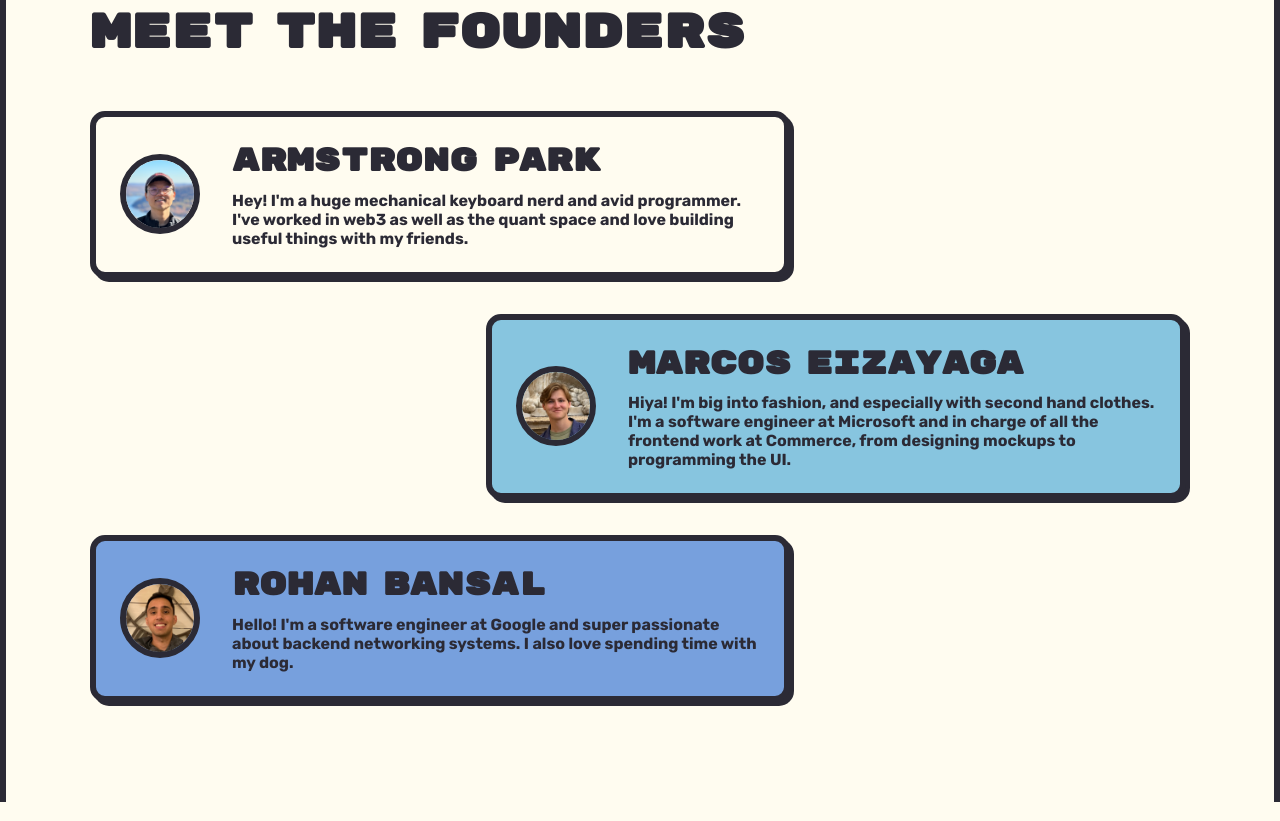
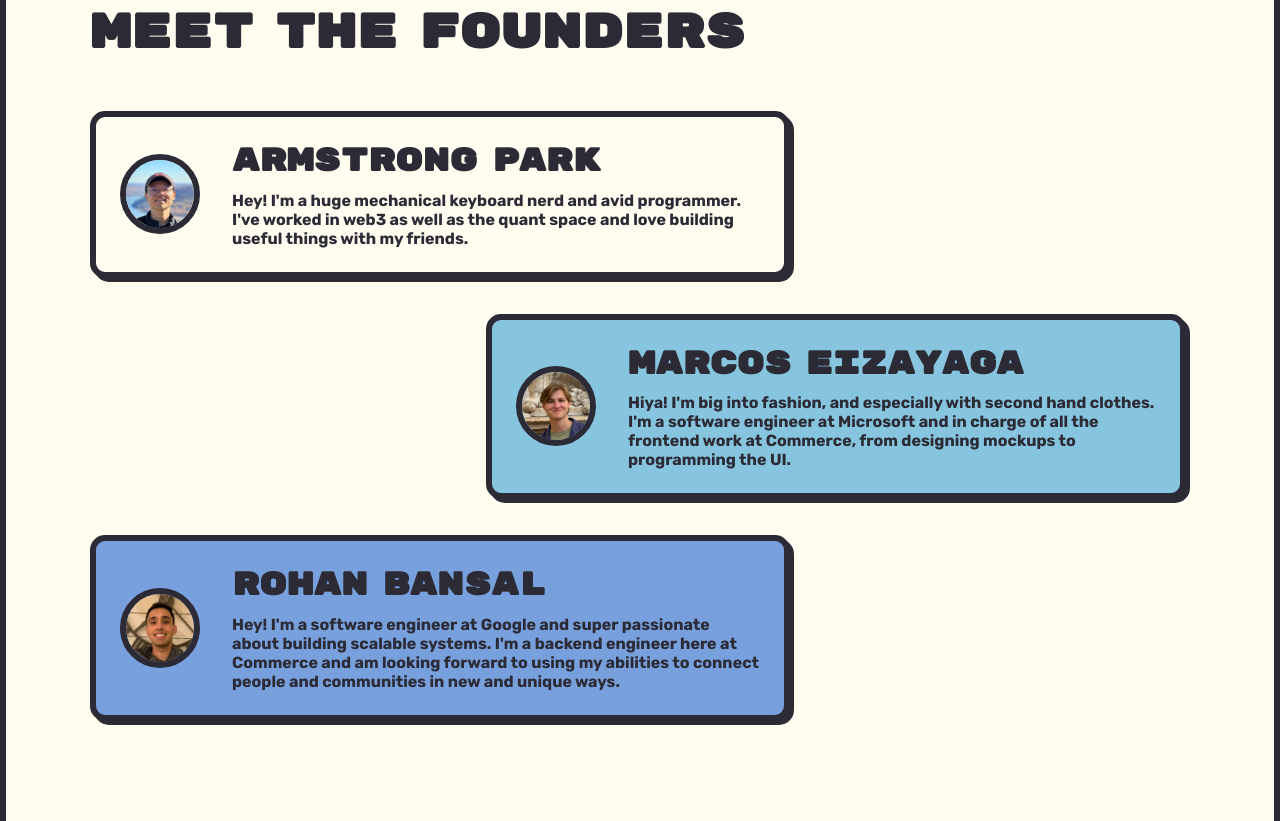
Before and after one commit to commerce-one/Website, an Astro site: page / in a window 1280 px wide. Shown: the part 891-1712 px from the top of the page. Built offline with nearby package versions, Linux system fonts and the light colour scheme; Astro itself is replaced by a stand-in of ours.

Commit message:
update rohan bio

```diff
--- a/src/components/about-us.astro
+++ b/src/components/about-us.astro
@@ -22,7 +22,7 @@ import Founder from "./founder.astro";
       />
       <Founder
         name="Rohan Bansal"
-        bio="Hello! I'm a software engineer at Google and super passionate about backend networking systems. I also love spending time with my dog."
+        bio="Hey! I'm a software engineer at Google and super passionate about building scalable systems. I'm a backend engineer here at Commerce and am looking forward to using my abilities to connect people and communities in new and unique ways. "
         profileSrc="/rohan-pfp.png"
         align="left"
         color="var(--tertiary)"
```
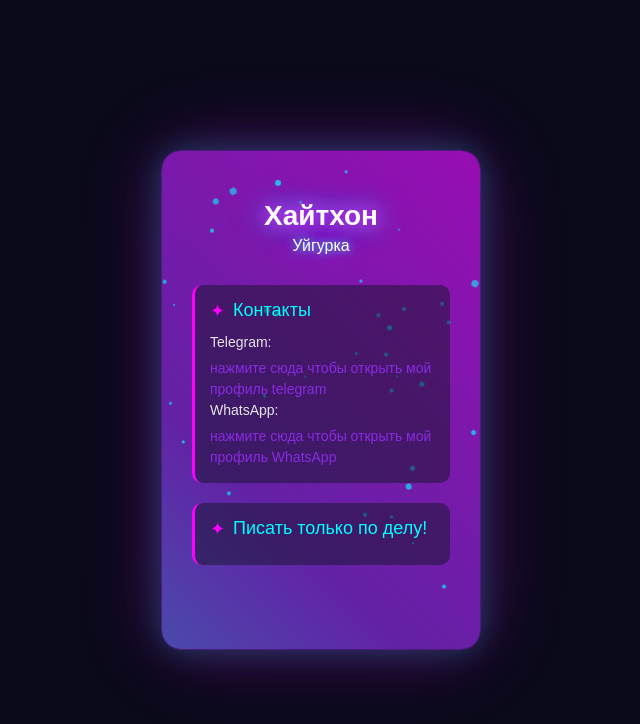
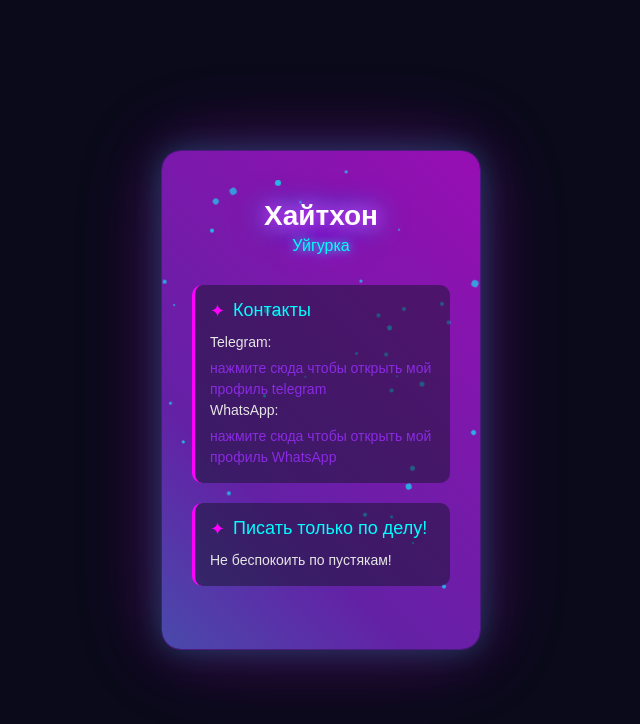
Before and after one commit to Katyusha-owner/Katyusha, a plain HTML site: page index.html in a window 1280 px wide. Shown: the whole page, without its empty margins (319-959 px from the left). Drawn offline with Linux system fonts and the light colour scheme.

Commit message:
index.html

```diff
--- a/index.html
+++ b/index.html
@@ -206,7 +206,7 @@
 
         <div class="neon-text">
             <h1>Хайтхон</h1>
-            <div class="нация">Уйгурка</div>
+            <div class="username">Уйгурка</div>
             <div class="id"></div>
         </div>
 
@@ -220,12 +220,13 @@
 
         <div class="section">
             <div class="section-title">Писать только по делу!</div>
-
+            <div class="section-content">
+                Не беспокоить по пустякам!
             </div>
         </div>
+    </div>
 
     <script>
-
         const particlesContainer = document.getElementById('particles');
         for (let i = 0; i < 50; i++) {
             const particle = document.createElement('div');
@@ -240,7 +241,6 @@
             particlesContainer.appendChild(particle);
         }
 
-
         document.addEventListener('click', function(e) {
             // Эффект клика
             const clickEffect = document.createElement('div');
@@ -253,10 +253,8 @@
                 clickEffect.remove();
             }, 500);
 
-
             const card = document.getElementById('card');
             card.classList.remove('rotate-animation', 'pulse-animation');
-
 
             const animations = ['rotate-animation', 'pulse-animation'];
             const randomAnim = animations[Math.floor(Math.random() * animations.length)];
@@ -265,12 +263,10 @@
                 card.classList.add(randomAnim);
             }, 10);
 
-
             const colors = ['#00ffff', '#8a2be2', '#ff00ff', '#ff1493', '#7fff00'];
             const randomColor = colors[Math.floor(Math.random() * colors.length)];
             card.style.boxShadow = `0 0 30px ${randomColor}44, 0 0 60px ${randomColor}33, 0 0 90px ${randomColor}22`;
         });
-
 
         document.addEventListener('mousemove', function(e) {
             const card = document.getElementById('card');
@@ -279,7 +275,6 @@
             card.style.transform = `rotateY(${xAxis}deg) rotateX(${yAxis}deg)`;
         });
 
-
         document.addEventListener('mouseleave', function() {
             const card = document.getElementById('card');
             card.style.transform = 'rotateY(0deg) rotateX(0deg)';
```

════

▸ REQUIREMENT:
Report how many lines in the entries hold the string "addEventListener". Nothing but the number is wanted.

▸ ANSWER SPACE:
3